JACKIE SHERRILL – FOOTBALL – COACHING | Born November 28, 1943 in Duncan, OK. Sherrill played football at the University of Alabama and was a member of two consecutive National Championship teams. After his playing career, Sherrill was a graduate assistant at Alabama and Arkansas. He was an assistant coach at Iowa State and Pittsburgh before receiving his first head coach position at Washington State in 1976. After one season at WSU, he returned to Pittsburgh, serving as head coach from 1977-1981. He was named the Walter Camp Coach of Year in 1981. In 1982, Sherrill became the head coach of Texas A&M and, from 1985-87, led them to three consecutive Southwest Conference Championships earning SWC Coach of the Year honors in all three seasons. He was the head coach at Mississippi State for 13 years and won the SEC Western Division in 1998. He is one of only two Division I-A head football coaches to ever lead three different schools to ten wins or more in a season. His overall record was 180-120-4.
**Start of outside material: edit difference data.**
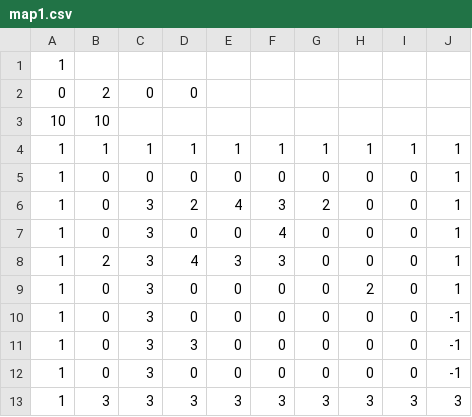
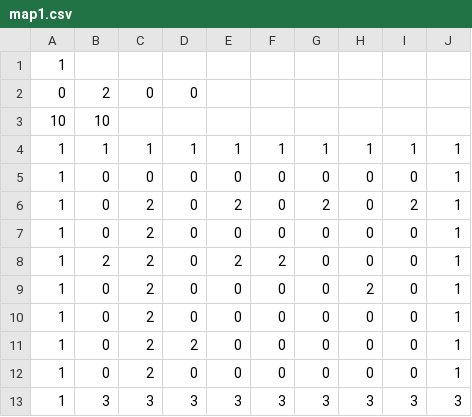
Before and after one commit to FearlessClock/PygameBaseCode, a CSV file: maps/map1.csv, drawn as a sheet.

```diff
--- a/maps/map1.csv
+++ b/maps/map1.csv
@@ -5,9 +5,9 @@
 1,0,0,0,0,0,0,0,0,1
-1,0,3,2,4,3,2,0,0,1
-1,0,3,0,0,4,0,0,0,1
-1,2,3,4,3,3,0,0,0,1
-1,0,3,0,0,0,0,2,0,1
-1,0,3,0,0,0,0,0,0,-1
-1,0,3,3,0,0,0,0,0,-1
-1,0,3,0,0,0,0,0,0,-1
+1,0,2,0,2,0,2,0,2,1
+1,0,2,0,0,0,0,0,0,1
+1,2,2,0,2,2,0,0,0,1
+1,0,2,0,0,0,0,2,0,1
+1,0,2,0,0,0,0,0,0,1
+1,0,2,2,0,0,0,0,0,1
+1,0,2,0,0,0,0,0,0,1
 1,3,3,3,3,3,3,3,3,3
```
Also changed, not shown: 7 other files.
GERALD WALLACE – BASKETBALL | Born July 23, 1982 in Sylacauga, AL. During his senior year at Childersburg High School, Wallace was named the Naismith Prep Player of the Year and First-Team Parade All-American. He played collegiately at the University of Alabama for one season and then declared for the NBA Draft. Wallace was selected by the Sacramento Kings with the 25th overall pick of the 2001 NBA Draft. He was later selected by the Charlotte Bobcats in the 2004 NBA Expansion Draft. In 2006, Wallace led the NBA in steals. He was an NBA All-Star in 2010 and was named NBA All-Defensive First-Team. Wallace is one of three players in NBA history to average at least two steals and two blocks per game over the course of an entire season. He was selected to the 2010–2012 USA Basketball Men’s National Team to represent the United States in the 2010 FIBA World Championship. Wallace also played with the Portland Trail Blazers, New Jersey/Brooklyn Nets, and Boston Celtics. He finished with 9,993 points, 4,838 rebounds, and 1,725 assists over his 15-year NBA career.
RODDY WHITE – FOOTBALL | Born November 2, 1981 in Charleston, SC. White played college football at the University of Alabama-Birmingham from 2001-2004 where he amassed over 3,000 receiving yards and 26 touchdowns. During his senior season, White led the nation with 1,452 receiving yards. He was selected 27th overall by the Atlanta Falcons in the 2005 NFL Draft. In 2010, White was named First-Team All-Pro and led the NFL in receptions. He was also selected to four consecutive Pro Bowls from 2008-2011. White spent his entire 11-year NFL career with the Falcons and leads the franchise in career receiving touchdowns. He finished his career with 808 receptions, 10,863 yards, and 63 touchdowns.